The Office is Not Dead. The ROI Has Changed.

The role of office space to accomplish daily work has changed forever.  That is one thing of which we can be certain. It is undeniable that for most companies, we have learned through field testing that staff can work remotely for some period of time with no loss in productivity and remote work can offer attractive personal benefits to the staff.

Return on Investment (ROI) is a measurement of the value that is achieved from the results of any investment. It is most often calculated based on a Cash Return / Cash Investment formula, although there are other objectives of investments such as goals for sustainability, staff satisfaction and retention, diversity, community service and goodwill.

Office space will play an important role for the vast majority of many companies for years to come. There is no denying that corporate offices provide advantages besides simply housing staff: culture, brand statement, identity. They are also a necessity for staff that do not have good work from home settings, such as those with small children at home or inferior connectivity.  It just probably will not continue to have the same “everyone in the office from 9 to 5 Monday – Friday” role that has become a rote habit for most of us.

Check out this chart from a poll of over 100 CFO’s from companies with greater than $50 Million in annual revenue. Approximately 75% said that going forward, staff will likely be working from home at least one day per week. Just under 10% said that staff can WFH 5 days/week.

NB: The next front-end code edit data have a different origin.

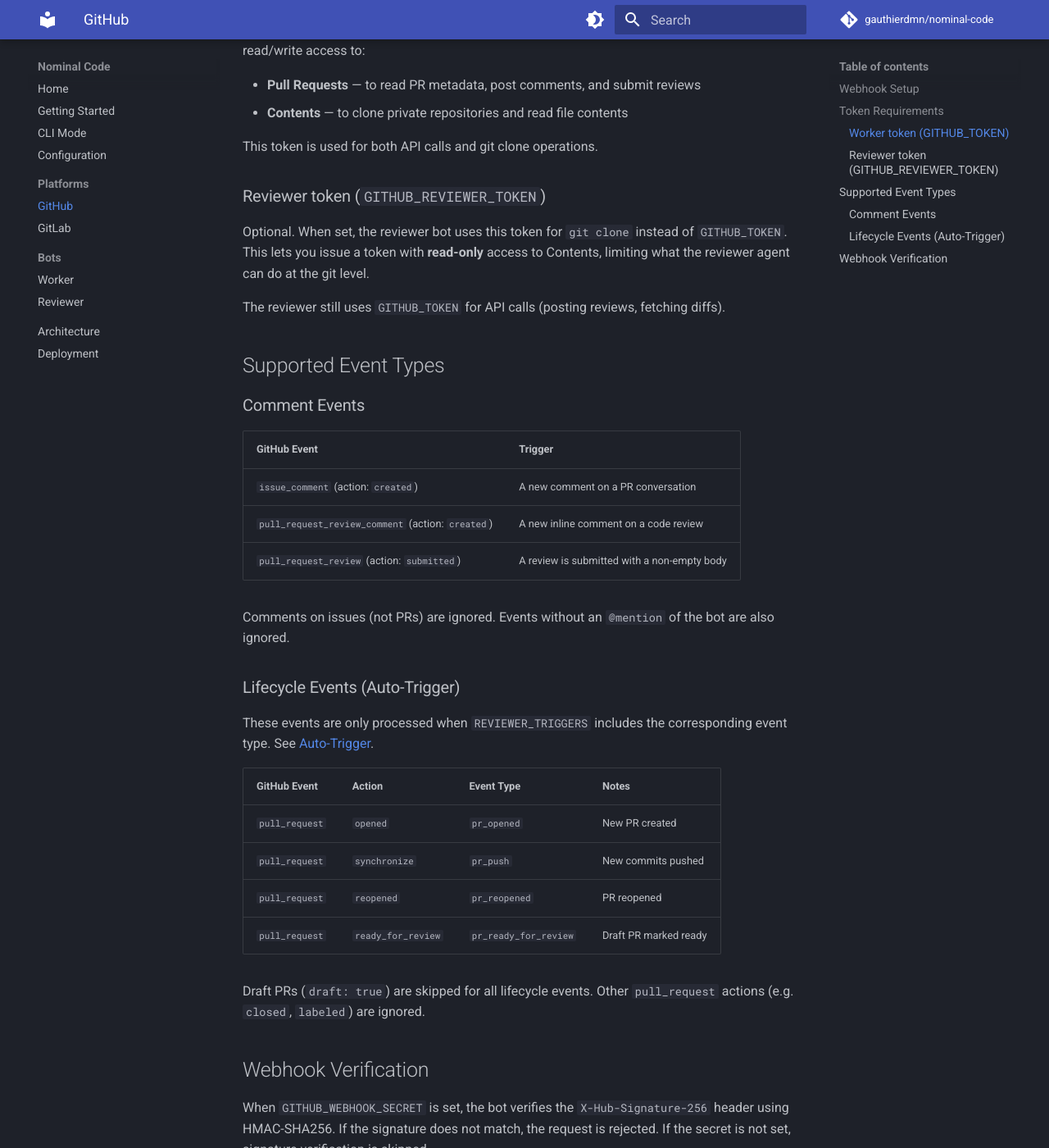
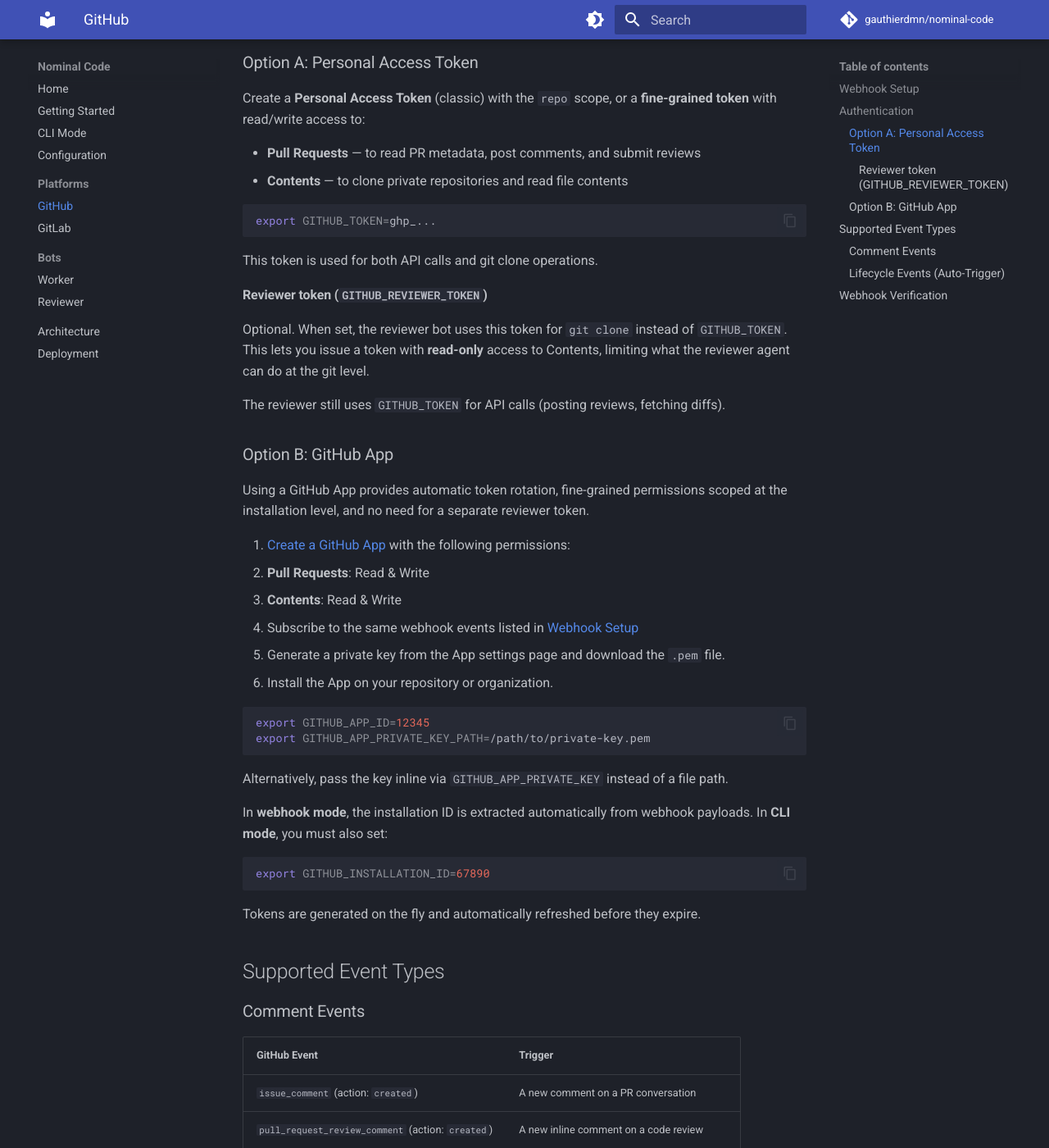
Before and after one commit to gauthierdmn/nominal-code, an MkDocs documentation site: the page built from docs/platforms/github.md, in a window 1280 px wide and 1400 px high, scrolled down 723 px. Shown: the whole window at 82% size. Built offline with MkDocs 1.6.1 and Material for MkDocs 9.7.7, drawn with Linux system fonts in a browser that asks for light colours; comment, search, counter and statistics services are not loaded; some of the changed text lies outside the part shown.

Commit message:
chore: update documentation

````diff
--- a/docs/platforms/github.md
+++ b/docs/platforms/github.md
@@ -13,22 +13,54 @@
    - **Pull requests** — required if using `REVIEWER_TRIGGERS` for auto-triggered reviews on PR open/push/reopen
 6. Click **Add webhook**.
 
-## Token Requirements
+## Authentication
 
-### Worker token (`GITHUB_TOKEN`)
+Nominal Code supports two authentication methods for GitHub: a **Personal Access Token (PAT)** or a **GitHub App**. When both are configured, the GitHub App takes precedence.
+
+### Option A: Personal Access Token
 
 Create a **Personal Access Token** (classic) with the `repo` scope, or a **fine-grained token** with read/write access to:
 
 - **Pull Requests** — to read PR metadata, post comments, and submit reviews
 - **Contents** — to clone private repositories and read file contents
 
+```bash
+export GITHUB_TOKEN=ghp_...
+```
+
 This token is used for both API calls and git clone operations.
 
-### Reviewer token (`GITHUB_REVIEWER_TOKEN`)
+#### Reviewer token (`GITHUB_REVIEWER_TOKEN`)
 
 Optional. When set, the reviewer bot uses this token for `git clone` instead of `GITHUB_TOKEN`. This lets you issue a token with **read-only** access to Contents, limiting what the reviewer agent can do at the git level.
 
 The reviewer still uses `GITHUB_TOKEN` for API calls (posting reviews, fetching diffs).
+
+### Option B: GitHub App
+
+Using a GitHub App provides automatic token rotation, fine-grained permissions scoped at the installation level, and no need for a separate reviewer token.
+
+1. [Create a GitHub App](https://docs.github.com/en/apps/creating-github-apps) with the following permissions:
+   - **Pull Requests**: Read & Write
+   - **Contents**: Read & Write
+   - Subscribe to the same webhook events listed in [Webhook Setup](#webhook-setup)
+2. Generate a private key from the App settings page and download the `.pem` file.
+3. Install the App on your repository or organization.
+
+```bash
+export GITHUB_APP_ID=12345
+export GITHUB_APP_PRIVATE_KEY_PATH=/path/to/private-key.pem
+```
+
+Alternatively, pass the key inline via `GITHUB_APP_PRIVATE_KEY` instead of a file path.
+
+In **webhook mode**, the installation ID is extracted automatically from webhook payloads. In **CLI mode**, you must also set:
+
+```bash
+export GITHUB_INSTALLATION_ID=67890
+```
+
+Tokens are generated on the fly and automatically refreshed before they expire.
 
 ## Supported Event Types
 
````
Also changed, not shown: README.md (+18 -3 lines), docs/cli.md (+17 -2 lines), docs/configuration.md (+10 -4 lines), docs/getting-started.md (+13 -1 lines).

Office space is an asset, a tool that a company can use to achieve objectives. Imagine seats in an office used the way an airline utilizes airplanes. A plane provides the highest ROI when it is in continual use and fully occupied. If the planes on that airline’s daily route are consistently only half full, they will likely not provide enough ROI, especially as compared to full flights operated by competitors. The airline needs to reduce the amount of flights flying that route, and that will reduce the number of airplanes that it needs.

So it is with office space. If the seats in the office are consistently half full, they will not provide the ROI that they had in the past, especially as compared to more efficient offices operated by competitors.

It is the CFO’s job to maximize ROI. The solution is to rethink how the company uses office space. It is a complex process, although there is a simple methodology to get it done. We’ll discuss it in our next post: Evaluating Your Future Office

In case you missed it, the previous post was: Where Do We Go From Here?


We want to hear from you: How will Work From Home change how your firm uses office space?